> *This* counterargument is too much even for me. SAT scores are one
> thing, but it seems to me that the pool of scientists is a reasonable
> place to look for genius. If there's a gender bias in the number of
> scientists, it may reflect encouragement or harassment or desire to
> become a scientist - rather than intelligence - but even so, until
> otherwise demonstrated, I think that associating the sample set of
> "scientists" with "genius" is a perfectly valid leap.
Argh. Here I go jumping in and defining terms again...
The argument is male/female genius, with a group of people arguing that
there are "fewer" female geniuses.
If we make the assumption that a genius is simply a person who is
extremely intelligent, then we've got to define intelligence in order to
have a debate. ( http://www.aleph.se/Trans/Individual/Intelligence/ )
Once we've made that leap, we've still got to clarify the resolution.
Are we are we arguing whether there is something genetically different
between men/women which would make men fundamentally smarter than women?
Then it's time to start using some published scientific data to prove
your point. Both sides.
Are we simply suggesting that there are more men geniuses out there in
the world right now, perhaps due to social stereotyping of the past
which have encouraged male genius? Then perhaps we'd best define
intelligence very clearly and find some statistical data. If we can't
do that, then there's no facts behind this argument.
As for my POV, my experience has shown me a great number of women who
are very intelligent, IMHO. Based on my experience, I think that the Y
chromosome has little to do with intelligence, but more to do with
social stereotyping which might discourage women from displaying or
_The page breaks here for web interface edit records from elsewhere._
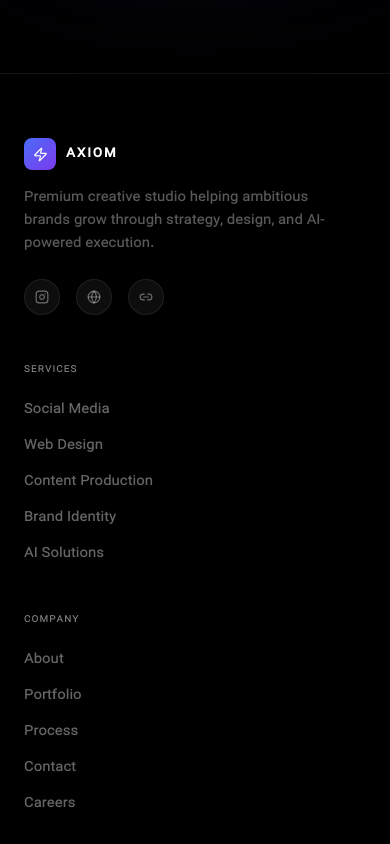
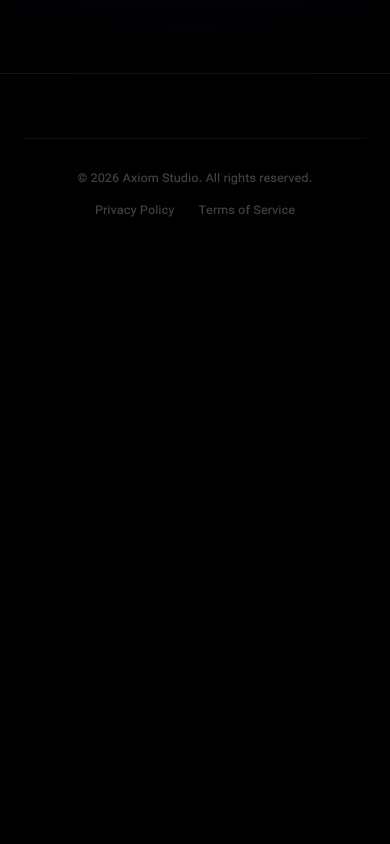
Before and after one commit to arsalannury/arnik, a React (Vite) app: page / in a window 390 px wide. Shown: the part 6200-7044 px from the top of the page. After the commit the page ends 6483 px from the top, so only its background shows below. Built offline with nearby package versions, Linux system fonts and the light colour scheme; a web font is replaced by a local one.

Commit message:
-comment footer content

```diff
--- a/src/app/components/Footer.tsx
+++ b/src/app/components/Footer.tsx
@@ -8,8 +8,8 @@
         style={{ borderColor: "rgba(255,255,255,0.07)" }}
       >
         <div className="max-w-7xl mx-auto">
-          <div className="grid grid-cols-1 md:grid-cols-4 gap-12 mb-16">
-            {/* Brand */}
+          {/* <div className="grid grid-cols-1 md:grid-cols-4 gap-12 mb-16">
+
             <div className="md:col-span-2">
               <div className="flex items-center gap-2.5 mb-4">
                 <div className="btn-primary w-8 h-8 rounded-lg flex items-center justify-center flex-shrink-0">
@@ -21,14 +21,14 @@
                   className="font-display text-white font-semibold tracking-wider"
                   style={{ fontSize: "0.8rem", letterSpacing: "0.15em" }}
                 >
-                  AXIOM
+                  ارنیک
                 </span>
               </div>
               <p className="text-white/35 text-sm leading-relaxed max-w-xs">
                 Premium creative studio helping ambitious brands grow through
                 strategy, design, and AI-powered execution.
               </p>
-              {/* Socials */}
+
               <div className="flex items-center gap-4 mt-6">
                 {[
                   { Icon: Instagram, label: "Instagram" },
@@ -50,7 +50,7 @@
               </div>
             </div>
 
-            {/* Services */}
+
             <div>
               <h4
                 className="text-white/50 uppercase tracking-widest font-medium mb-5"
@@ -78,7 +78,7 @@
               </ul>
             </div>
 
-            {/* Company */}
+
             <div>
               <h4
                 className="text-white/50 uppercase tracking-widest font-medium mb-5"
@@ -101,7 +101,7 @@
                 )}
               </ul>
             </div>
-          </div>
+          </div> */}
 
           {/* Bottom bar */}
           <div
```
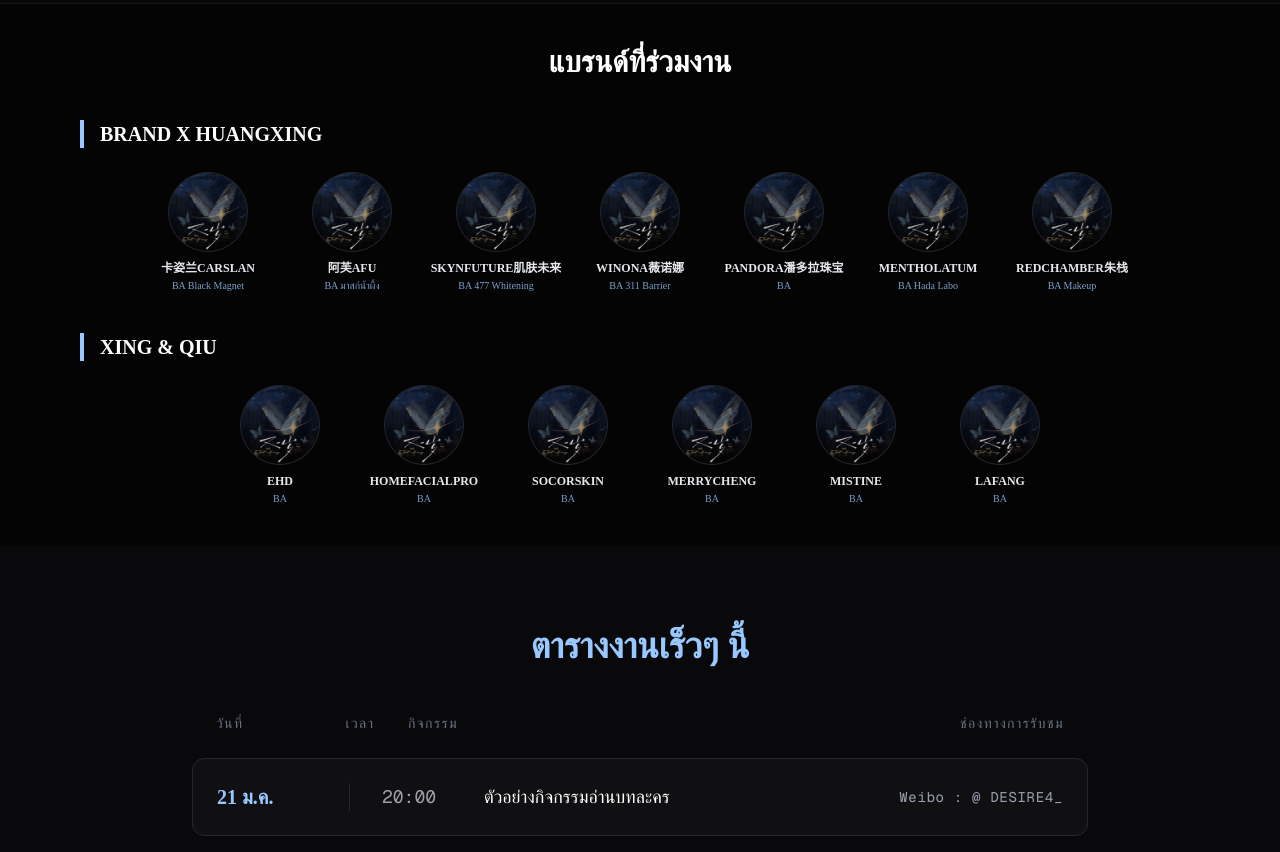
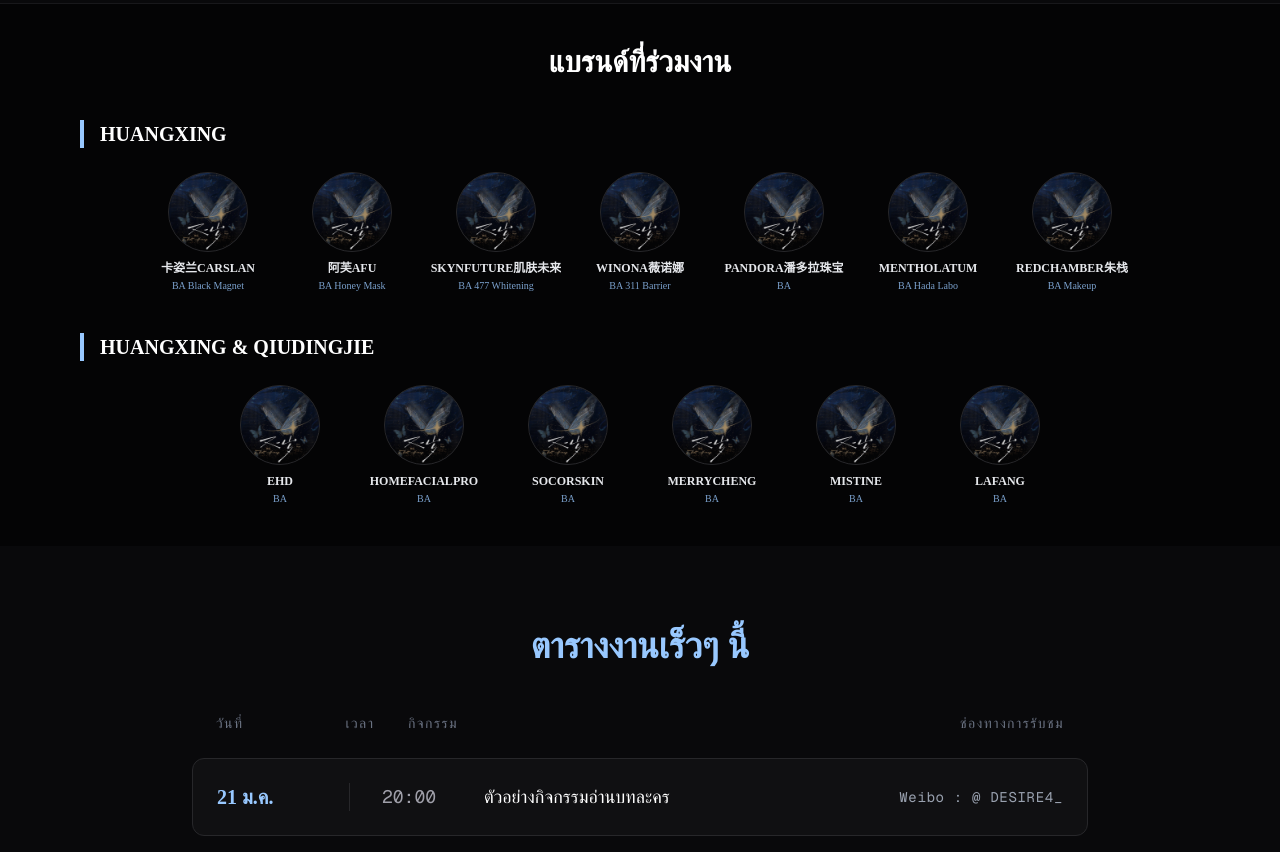
Before and after one commit to netdy/huangxing, a Next.js app: page / in a window 1280 px wide. Shown: the part 4220-5072 px from the top of the page. Built offline with nearby package versions, Linux system fonts and the light colour scheme; grey boxes are pictures that could not be loaded; a web font is replaced by a local one.

Commit message:
fix: Translate '阿芙AFU' brand role to 'BA Honey Mask' in the Collaborations component.

```diff
--- a/app/components/Collaborations.tsx
+++ b/app/components/Collaborations.tsx
@@ -9,7 +9,7 @@
   // 7 Solo Brands (Edit names, roles, and images here)
   const soloBrands = [
     { name: '卡姿兰CARSLAN', role: 'BA Black Magnet', image: '/icon/apple.png' },
-    { name: '阿芙AFU', role: 'BA มาสก์น้ำผึ้ง', image: '/icon/apple.png' },
+    { name: '阿芙AFU', role: 'BA Honey Mask', image: '/icon/apple.png' },
     { name: 'SKYNFUTURE肌肤未来', role: 'BA 477 Whitening', image: '/icon/apple.png' },
     { name: 'WINONA薇诺娜', role: 'BA 311 Barrier', image: '/icon/apple.png' },
     { name: 'PANDORA潘多拉珠宝', role: 'BA', image: '/icon/apple.png' },
--- a/app/context/LanguageContext.tsx
+++ b/app/context/LanguageContext.tsx
@@ -68,9 +68,8 @@
   'work.role2': { en: 'Boy Group Member', th: 'สมาชิกวงบอยกรุ๊ป' },
   // Brands
   'brands.title': { en: 'Brand Collaborations', th: 'แบรนด์ที่ร่วมงาน' },
-  'brands.solo': { en: 'BRAND X HUANGXING', th: 'BRAND X HUANGXING' },
-  'brands.shared': { en: 'XING & QIU', th: 'XING & QIU' },
-
+  'brands.solo': { en: 'HUANGXING', th: 'HUANGXING' },
+  'brands.shared': { en: 'HUANGXING & QIUDINGJIE', th: 'HUANGXING & QIUDINGJIE' },
 };
 
 export function LanguageProvider({ children }: { children: ReactNode }) {
```
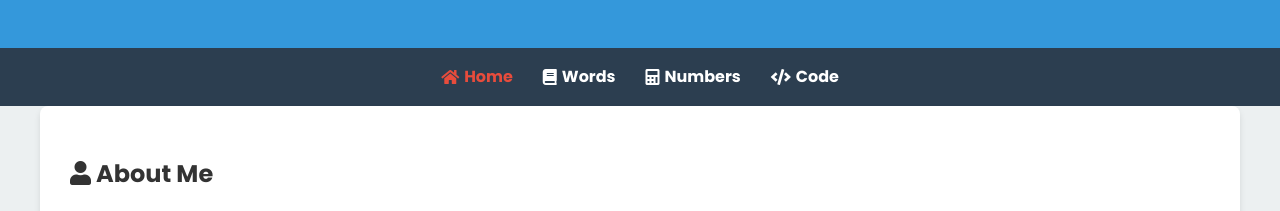
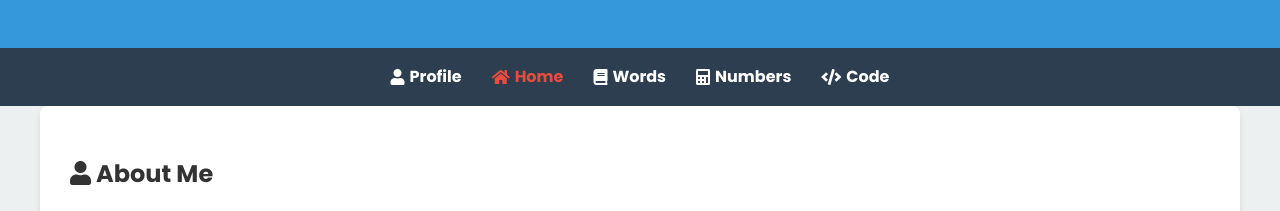
Before and after one commit to alialbusaidi/aa.io, a plain HTML site: page index.html in a window 1280 px wide. Shown: the part 138-349 px from the top of the page. Drawn offline with Linux system fonts and the light colour scheme.

Commit message:
Update index with profile

```diff
--- a/index.html
+++ b/index.html
@@ -19,6 +19,7 @@
     <nav>
         <div class="container">
             <ul>
+                <li><a href="profile.html"><i class="fas fa-user"></i> Profile</a></li>
                 <li><a href="index.html" class="active"><i class="fas fa-home"></i> Home</a></li>
                 <li><a href="words.html"><i class="fas fa-book"></i> Words</a></li>
                 <li><a href="numbers.html"><i class="fas fa-calculator"></i> Numbers</a></li>
```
making public use of their intelligence. This has no validity in a
debate whatsoever, but it is my opinion. Carry on. :)
-He who laughs last thinks slowest-